Publication Details

  • LASER SPHINCTEROTOMY AND ABLATION OF THE PROSTATE USING A SAPPHIRE CHISEL CONTACT TIP FIRING NEODYMIUM-YAG LASER JOURNAL OF UROLOGY Perkash, I. 1994; 152 (6): 2020-2024

    Abstract:

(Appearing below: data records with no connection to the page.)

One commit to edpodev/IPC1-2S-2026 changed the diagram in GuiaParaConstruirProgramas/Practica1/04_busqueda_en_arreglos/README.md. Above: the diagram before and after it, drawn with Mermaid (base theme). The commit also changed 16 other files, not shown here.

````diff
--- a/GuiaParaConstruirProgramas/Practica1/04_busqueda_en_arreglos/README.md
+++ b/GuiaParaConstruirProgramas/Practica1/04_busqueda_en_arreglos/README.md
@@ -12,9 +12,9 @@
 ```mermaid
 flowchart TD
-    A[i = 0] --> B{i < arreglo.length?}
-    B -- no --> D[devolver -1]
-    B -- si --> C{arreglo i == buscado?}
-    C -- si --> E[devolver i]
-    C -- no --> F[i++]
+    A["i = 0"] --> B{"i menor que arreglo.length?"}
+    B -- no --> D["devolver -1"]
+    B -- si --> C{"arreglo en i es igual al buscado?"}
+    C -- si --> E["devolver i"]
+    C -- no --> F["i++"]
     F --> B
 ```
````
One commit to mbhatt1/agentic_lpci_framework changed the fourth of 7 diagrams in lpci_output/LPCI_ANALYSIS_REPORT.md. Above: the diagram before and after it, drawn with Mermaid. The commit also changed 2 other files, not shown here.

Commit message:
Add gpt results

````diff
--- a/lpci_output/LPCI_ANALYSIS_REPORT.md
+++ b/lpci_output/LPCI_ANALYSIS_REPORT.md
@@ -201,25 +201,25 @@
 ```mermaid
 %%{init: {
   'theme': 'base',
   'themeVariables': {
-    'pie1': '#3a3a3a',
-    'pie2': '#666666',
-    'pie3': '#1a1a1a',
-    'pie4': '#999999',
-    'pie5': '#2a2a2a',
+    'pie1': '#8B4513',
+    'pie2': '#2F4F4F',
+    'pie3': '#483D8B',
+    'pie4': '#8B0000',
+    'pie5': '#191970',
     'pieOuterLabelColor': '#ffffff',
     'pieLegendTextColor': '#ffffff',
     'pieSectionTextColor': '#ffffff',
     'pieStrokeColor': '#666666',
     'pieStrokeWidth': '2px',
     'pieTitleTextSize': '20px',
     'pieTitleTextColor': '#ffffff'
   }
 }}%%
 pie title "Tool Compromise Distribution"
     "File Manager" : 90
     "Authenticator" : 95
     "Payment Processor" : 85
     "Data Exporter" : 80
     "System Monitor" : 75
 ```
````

    I report a modified technique for use of a contact laser for urological endoscopic surgery in spinal cord injury patients. Instead of the usual technique of passing the laser probe for surface vaporization, subsurface buttonholes were drilled with subsequent incision of the overlying tissue. As a result, creation of an adequate channel was expedited with excellent hemostasis. A total of 40 spinal cord injury patients (mean age 50.1 years, range 28 to 76) underwent transurethral surgery for bladder outlet obstruction using a sapphire contact laser tip. Of the patients 50% had undergone previous transurethral surgery and were not voiding well. Urodynamic studies demonstrated detrusor-sphincter dyssynergia in 37 patients (92.5%). A voiding cystourethrogram was done in 83% of the patients and showed vesicoureteral reflux in 17%. On cystoscopic examination 32.5% of the patients had an associated enlarged prostate, 32% stricture of the bulbous urethra and 20% bladder neck stenosis. Apart from transurethral sphincterotomy in these patients, ablation of the prostate, stricture and eradication of bladder neck stenosis, as indicated, were also done with the contact laser. Blood loss was approximately 25 to 50 ml. per procedure except for 2 initial patients with a blood loss of 100 to 150 ml. Approximately 3,500 to 8,900 joules accumulated energy were used for transurethral sphincterotomy and 11,000 to 37,000 joules for transurethral resection of the prostate. An indwelling Foley catheter was placed postoperatively for a mean of 3 days (range 1 to 8). All patients were followed for 6 to 23 months (mean 13.1). Four patients failed laser transurethral sphincterotomy: 1 due to inadequate initial incision and 3 who initially underwent laser transurethral incisions of the prostate and had persistent detrusor-sphincter dyssynergia (all had relief following laser transurethral sphincterotomy). All subsequent patients are voiding well with a wide open bladder neck and posterior urethra as shown on a voiding cystourethrogram.

    View details for Web of Science ID A1994PR24500027

    View details for PubMedID 7966667

Stanford Medicine Resources:

Footer Links: